Projector Throw Distance Calculator
If you are looking for the older calculator you can use it here.
Select the projector you want:
(for multiple languages, see Projection Calculator Classic)
To find ALL projectors that meet your throw distance needs, search the Projector Database with your desired screen size and throw distance.
How far do you put a projector from the screen?
A projector's distance from a screen and the size of the image it produces are proportional to each other based on the optics of the lens. As you increase the distance between the projector and a screen the image will also increase. If your projector has a zoom lens, the lens can be adjusted to change the size of the screen image without changing the distance of the projector. Since each projector lens is different, an online projection calculator tool will help you calculate the size of an image on a screen relative to how far the projector is placed from screen.
What is a throw ratio for a projector?
For any given projector, the width of the image (W) relative to the throw distance (D) is know as the throw ratio D/W or distance over width. So for example, the most common projector throw ratio is 2.0. This means that for each foot of image width, the projector needs to be 2 feet away or D/W = 2/1 = 2.0. So if I'm using a projector with a throw ratio of 2.0 and I have an image width of 5 feet, then my throw distance must be 10 feet. So the throw ratio is a simple formula that let's you easily compute throw distance or image width given that you know one of these measurements.

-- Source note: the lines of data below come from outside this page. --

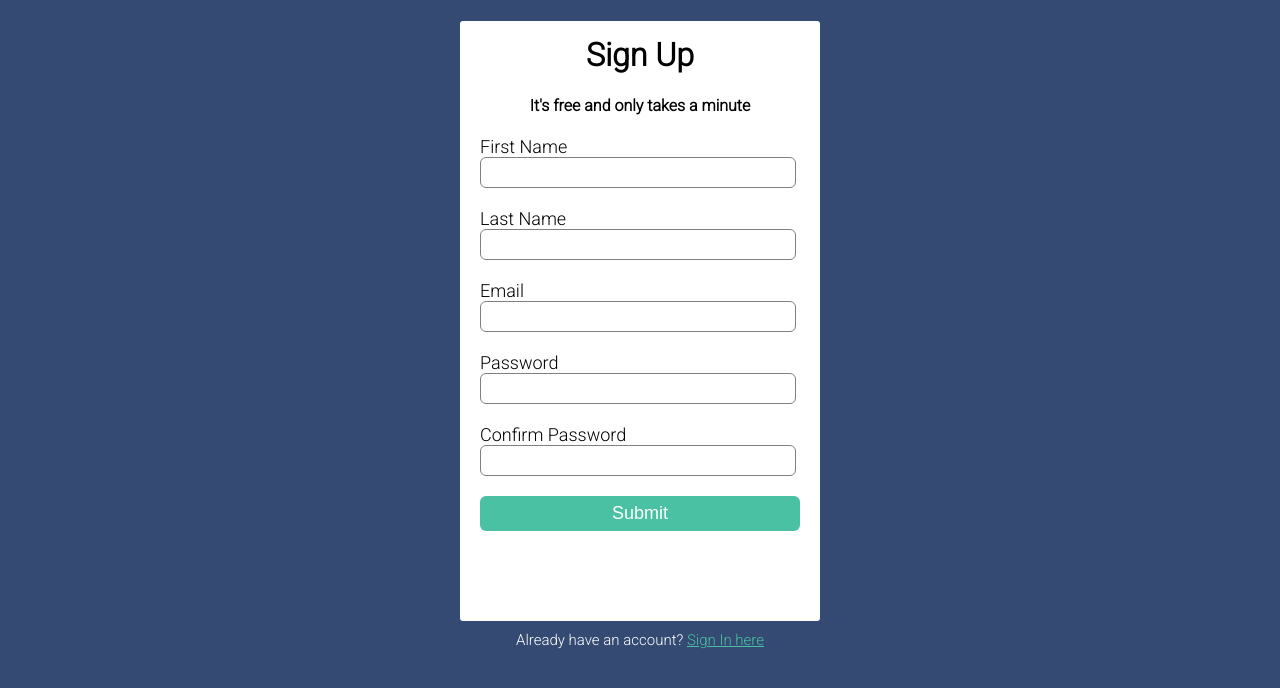
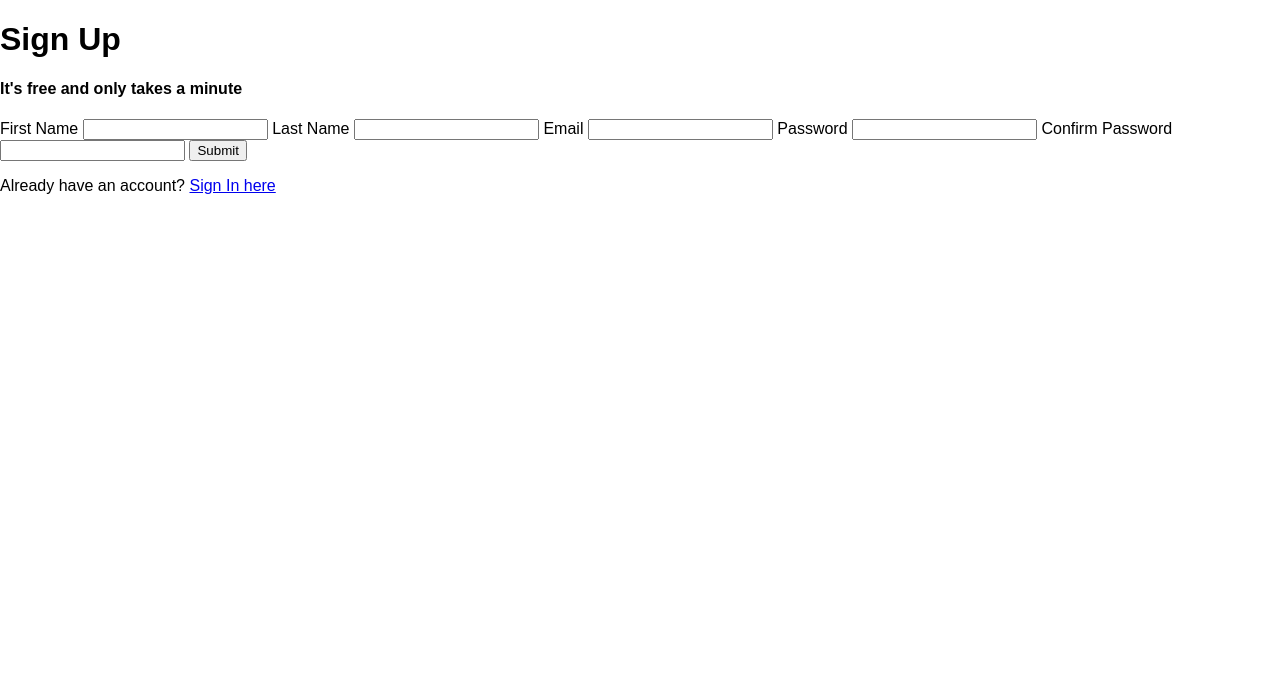
Before and after one commit to IBM-EPBL/IBM-Project-21583-1659785216, a Python web app: template ASSIGNMENT/TEAM LEAD - Prabakaran G/ASSIGNMENT 2/Flask Project/templates/signup.html in a window 1280 px wide. Shown: the top 688 px of the page. Run offline with Jinja, Linux system fonts and the light colour scheme; the template is opened without the code that fills it, so the values that code supplies are empty.

Commit message:
Update style.css

```diff
--- a/ASSIGNMENT/TEAM LEAD - Prabakaran G/ASSIGNMENT 2/Flask Project/static/css/style.css
+++ b/ASSIGNMENT/TEAM LEAD - Prabakaran G/ASSIGNMENT 2/Flask Project/static/css/style.css
@@ -1,82 +1,71 @@
 body {
-  background-color: #344a72;
-  font-family: "Roboto", sans-serif;
+  font-family: Arial, Helvetica, sans-serif;
+  margin: 0;
 }
 
-.signup-box {
-  width: 360px;
-  height: 600px;
-  margin: auto;
-  background-color: white;
-  border-radius: 3px;
+html {
+  box-sizing: border-box;
 }
 
-.signin-box {
-  width: 360px;
-  height: 310px;
-  margin: auto;
-  border-radius: 3px;
-  background-color: white;
+*,
+*:before,
+*:after {
+  box-sizing: inherit;
 }
 
-h1 {
-  text-align: center;
-  padding-top: 15px;
+.column {
+  float: left;
+  width: 33.3%;
+  margin-bottom: 16px;
+  padding: 0 8px;
 }
 
-h4 {
-  text-align: center;
+.card {
+  box-shadow: 0 4px 8px 0 rgba(0, 0, 0, 0.2);
+  margin: 8px;
 }
 
-form {
-  width: 300px;
-  margin-left: 20px;
+.about-section {
+  padding: 50px;
+  text-align: center;
+  background-color: #474e5d;
+  color: white;
 }
 
-form label {
-  display: flex;
-  margin-top: 20px;
-  font-size: 18px;
+.container {
+  padding: 0 16px;
 }
 
-form input {
-  width: 100%;
-  padding: 7px;
-  border: none;
-  border: 1px solid gray;
-  border-radius: 6px;
-  outline: none;
-}
-input[type="submit"] {
-  width: 320px;
-  height: 35px;
-  margin-top: 20px;
-  border: none;
-  background-color: #49c1a2;
-  color: white;
-  font-size: 18px;
-}
-p {
-  text-align: center;
-  padding-top: 20px;
-  font-size: 15px;
-}
-.para-2 {
-  text-align: center;
-  color: white;
-  font-size: 15px;
-  margin-top: -10px;
-}
-.para-2 a {
-  color: #49c1a2;
+.container::after,
+.row::after {
+  content: "";
+  clear: both;
+  display: table;
 }
 
-button{
-  width: 100px;
-  height: 35px;
-  margin-top: 20px;
+.title {
+  color: grey;
+}
+
+.button {
   border: none;
-  background-color: #49c1a2;
+  outline: 0;
+  display: inline-block;
+  padding: 8px;
   color: white;
-  font-size: 18px;
+  background-color: #000;
+  text-align: center;
+  cursor: pointer;
+  width: 50%;
 }
+
+.button:hover {
+  background-color: #555;
+}
+
+@media screen and (max-width: 650px) {
+  .column {
+      width: 100%;
+      display: block;
+  }
+}
```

What is considered a short throw projector?
A short throw projector is a projector with a lens that has a throw ratio of 0.4 (distance/width) or less. These projectors are ideal for rear screen applications where the area behind the screen is limited, or for a wall mounted application where the projector will be mounted within 1 or 2 feet from the screen. The goal of these projectors is to produce as large of an image within the shortest amount of space between the projector and the screen.